>>>

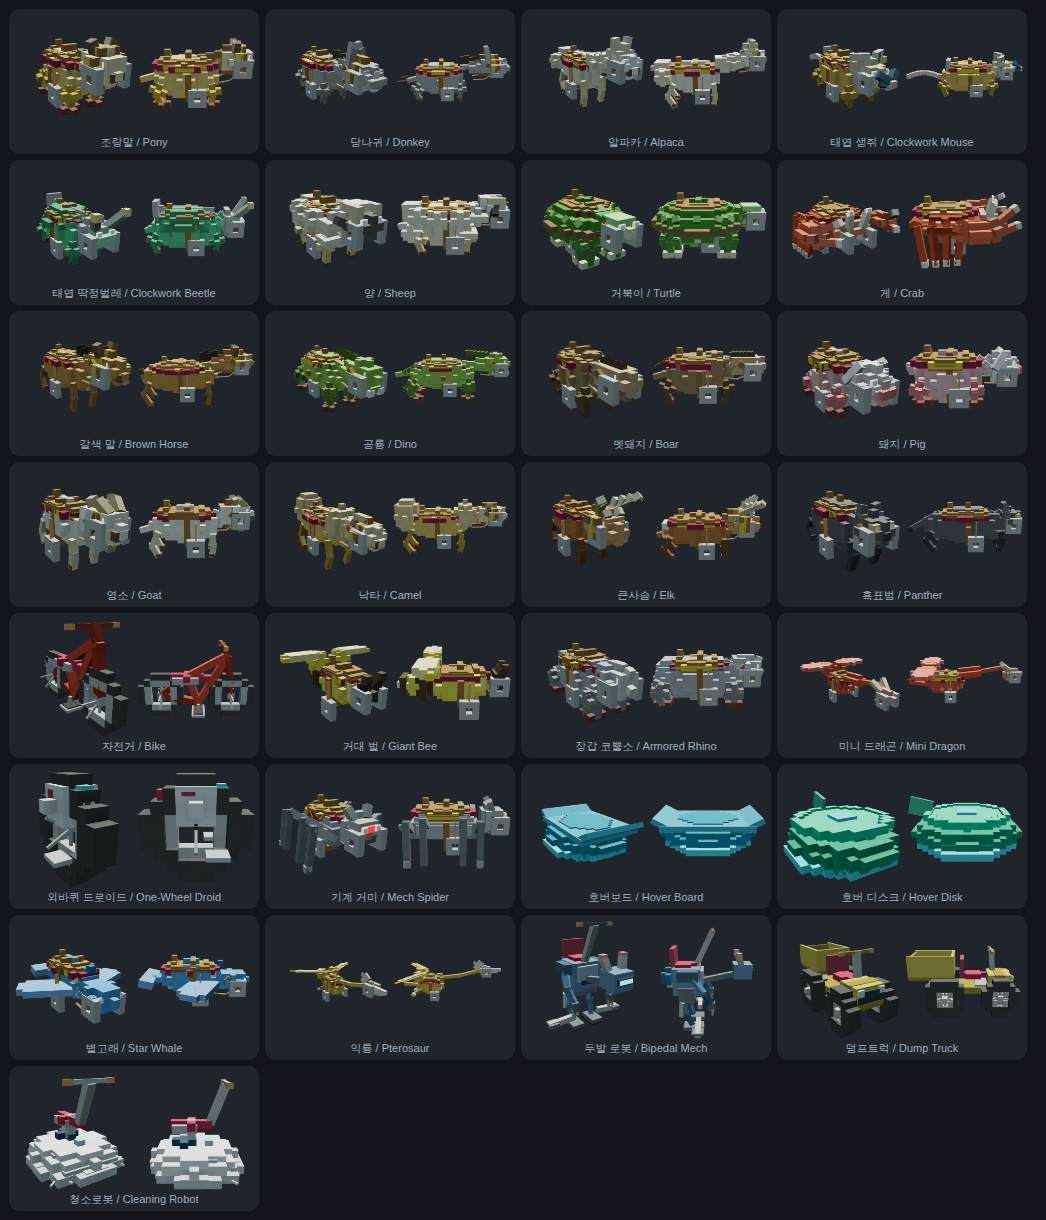
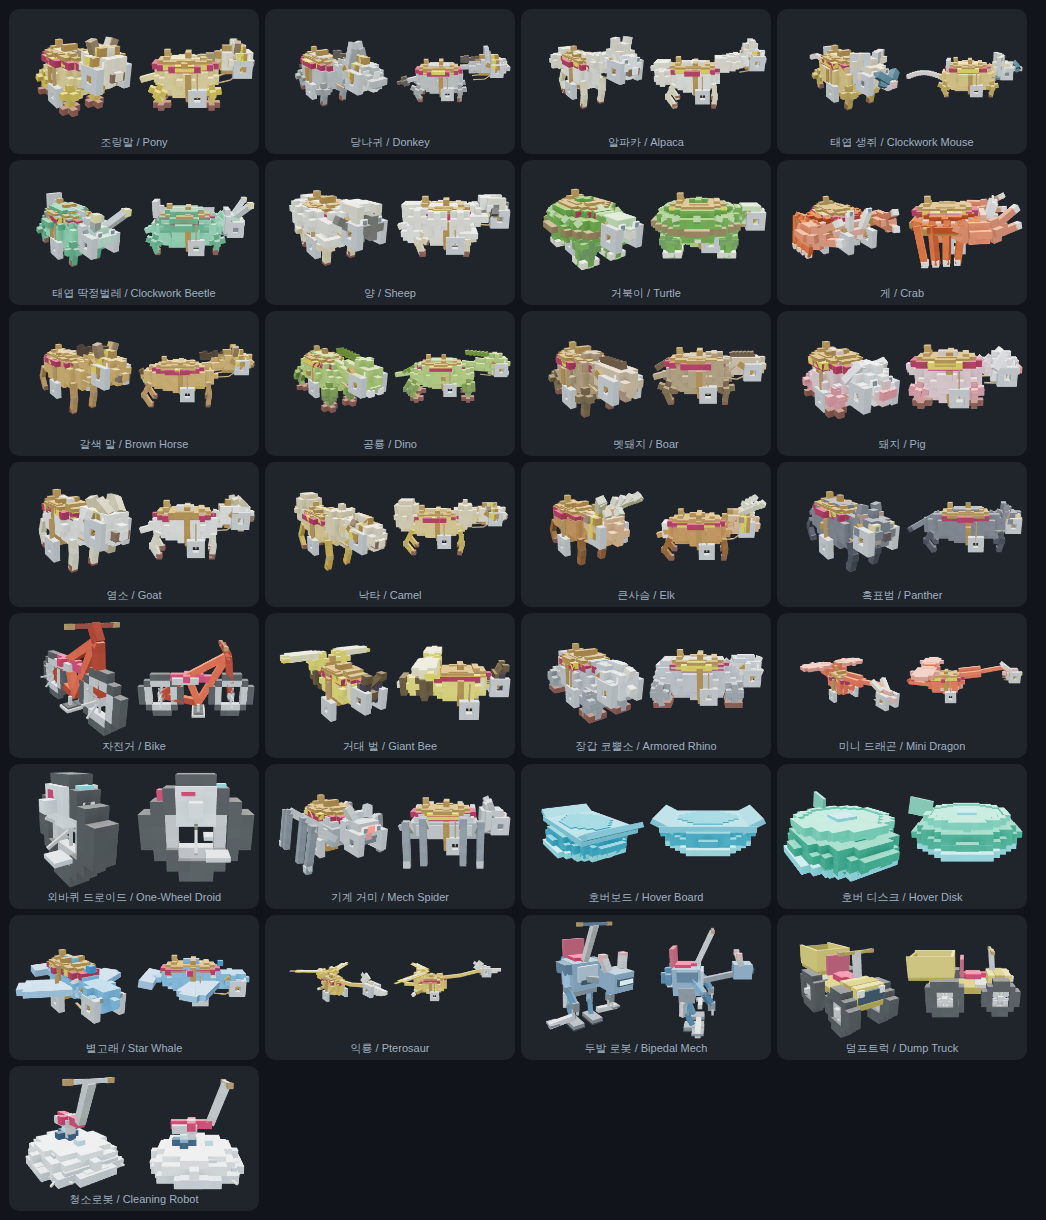
익룡 몸통 덩어리화 — 'wire spine' 감점 처치 (비평가 6인 최약 타일)
비평가 6인이 매 라운드 익룡을 최약 타일로 꼽았다('thin gold wire spine').
폭(x0.88)은 다리 노출 근거, 높이(y1.06)는 안장 천장(0.38)이라 못 키우니
안전한 축으로 몸통 부피를 확보: 몸통 z 1.55→1.85(길게)·밝은 배 반높이
0.045→0.069·길이 1.28→1.40(두껍게). 둘 다 안장 밑/뒤 저위라 ride-clear 무관.

검증: probe-ride-clear Pterosaur thighL 0% 근쪽 다리 노출 통과 · probe-mount
-detached 0 · probe-creature-framing 전 항목 PASS · node --check · 콘솔 0.
mount-species.png 익룡 몸통이 'wire'→덩어리로 읽힘(가는 등뼈 해소).

Claude-Session: https://claude.ai/code/session_01TAf9dqF5GvSYsFeeTsN3Mp

diff --git a/web/js/scene3d.js b/web/js/scene3d.js
@@ -11307,7 +11307,7 @@ const Scene3D = {
             //    **날개**가 낸다. 길게 두면 드래곤과 실루엣이 겹친다(같은 초록 통에 같은 목).
             sp(0.16, 0, 0.22, 0, mat, dragon ? 0.95 : whale ? 0.95 : ptero ? 0.88 : 0.9,
                dragon ? 1.0 : whale ? 1.05 : ptero ? 1.06 : 0.95,   // 익룡 몸 y 0.92→1.06: 비평가 "skeletal wire-thin body" — 폭(x0.88)은 다리 노출 근거라 불변, 높이만 키워 몸통 덩어리를 세운다
-               dragon ? 1.75 : whale ? 2.0 : ptero ? 1.55 : 1.75);   // 익룡 z 1.45→1.55: 살짝 길게(덩어리 확보, 드래곤 1.75 보단 짧게 유지)
+               dragon ? 1.75 : whale ? 2.0 : ptero ? 1.85 : 1.75);   // 익룡 z 1.55→1.85: 비평가 6인 '가는 wire spine' — 폭(x0.88 다리 노출)·높이(y1.06 안장 0.38 천장)는 못 키우니 길이로 몸통 덩어리를 확보(z 는 ride-clear 무관)
             if (whale) {
                 // 별고래: 둥근 머리 + 아래턱 홈 + 꼬리 지느러미(fluke), 등에 별 반짝임
                 // ⚠ 이마를 y 0.235에 두면 정수리(0.355)가 카메라→먼 정강이 시선을 스쳐 probe-ride-clear
@@ -11467,7 +11467,7 @@ const Scene3D = {
                 //    각도 근거: Rx(θ) 는 +y 를 (0, cosθ, sinθ) 로 보낸다 → θ=−0.95 면 위 0.58 · 뒤 0.81.
                 const crest = cn(0.105, 0.30, 0, 0.585, 0.855, BONE);
                 crest.scale.set(0.20, 1, 1); crest.rotation.x = -0.95; HEADPART(crest);
-                sp(0.15, 0, 0.155, 0.02, light, 0.84, 0.30, 1.28);                    // 밝은 배
+                sp(0.15, 0, 0.150, 0.02, light, 0.86, 0.46, 1.40);                    // 밝은 배 — 반높이 0.045→0.069·길이 1.28→1.40 로 두껍혀 'wire' 감점 처치(안장 밑 저위라 ride-clear 무관)
                 // 접어 올린 뒷발 — 나는 새·익룡은 발을 몸에 붙인다. 없으면 '통에 붙은 날개'다.
                 for (const s of [-1, 1]) {
                     tube([s * 0.08, 0.16, -0.10], [s * 0.11, 0.08, -0.26], 0.020, dark);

<<<

**EXERCISE**
Sift through the material above and copy each line that holds "mount".

**SOLVED PROBLEM**
검증: probe-ride-clear Pterosaur thighL 0% 근쪽 다리 노출 통과 · probe-mount
mount-species.png 익룡 몸통이 'wire'→덩어리로 읽힘(가는 등뼈 해소).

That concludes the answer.